Although Europe is technically its own continent, if you look closely at a map of Europe, you will notice there is no clear delineation between the continent of Europe and Asia. In fact, Europe is, essentially, the western peninsula of the Eurasian landmass. As we have learned, a peninsula is a landmass surrounded on three sides by water. There are many peninsulas that are part of Europe.
Many would say that the continent of Europe is actually a collection of peninsulas. Look closely. How many peninsulas do you see? The countries of Portugal and Spain make up what is known as the Iberian Peninsula; Norway and Sweden are part of the Scandinavian Peninsula. Even the country of Spain itself has its own peninsula —Cape Finisterre—believed to be the westernmost point of Spain, is also a peninsula.
The continent of Europe rests on a continental shelf that it shares with Asia. As in many parts of the world, glaciations have had a marked impact on the region. In the Netherlands, for example, glaciations created numerous small lakes which gradually filled with humus to make marshes. Some of these were later drained to make mucklands, which are primarily used for high value crops such as vegetables due to the richness of the soil. The potential loss of glaciations in the Alps is a considerable concern for all of Europe due to the fact that glaciers provide fresh drinking water, they are a source of hydro power, and are also visited annually by tourists looking for adventures in skiing and snowboarding.

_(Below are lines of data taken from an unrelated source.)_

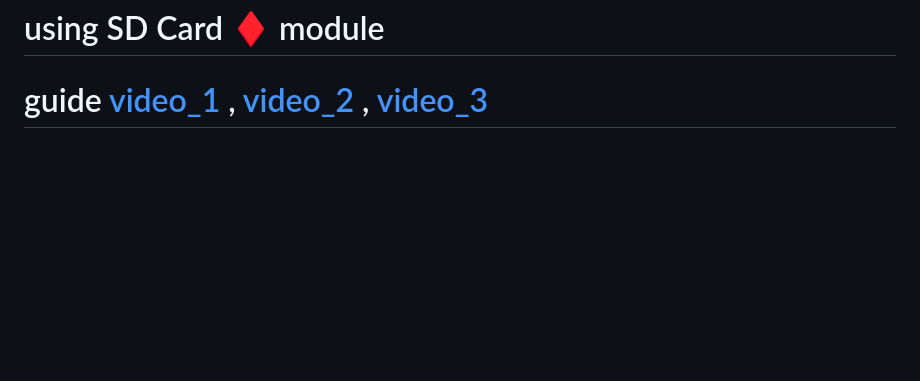
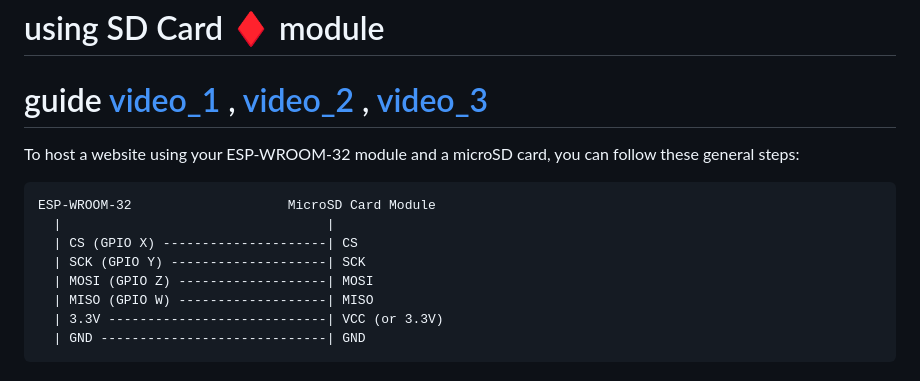
Before and after one commit to akashdip2001/ESP32-host-HTML-website, a Markdown page: README.md, the part around one of its changes. Drawn GitHub-style; blank space fills up the shorter version.

````diff
--- a/README.md
+++ b/README.md
@@ -250,3 +250,19 @@ HTTP server started
 # using SD Card ♦️ module
 
 # guide [video_1](https://youtu.be/JxjZXf7veMM) , [video_2](https://youtu.be/naZYr5vY4Sg) , [video_3](https://youtu.be/mFsLlakhVL8)
+
+To host a website using your ESP-WROOM-32 module and a microSD card, you can follow these general steps:
+
+```
+ESP-WROOM-32                    MicroSD Card Module
+  |                                  |
+  | CS (GPIO X) ---------------------| CS
+  | SCK (GPIO Y) --------------------| SCK
+  | MOSI (GPIO Z) -------------------| MOSI
+  | MISO (GPIO W) -------------------| MISO
+  | 3.3V ----------------------------| VCC (or 3.3V)
+  | GND -----------------------------| GND
+```
+
+
+
````
Also changed, not shown: other parts of README.md (+103 -0 lines).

Linked to this glacial presence, the region of Western Europe is also known for its abundance of loess sediments. Thick loess deposits generally formed over time in areas bordering large, continental glaciers. Loess is a geologic term that refers to deposits of silt left behind by receding glaciers. Loess sediments are some of the most fertile soils there are. Although loess soils and sediments cover about 1/10 of the Earth, approximately 1/5 of Europe contains loess.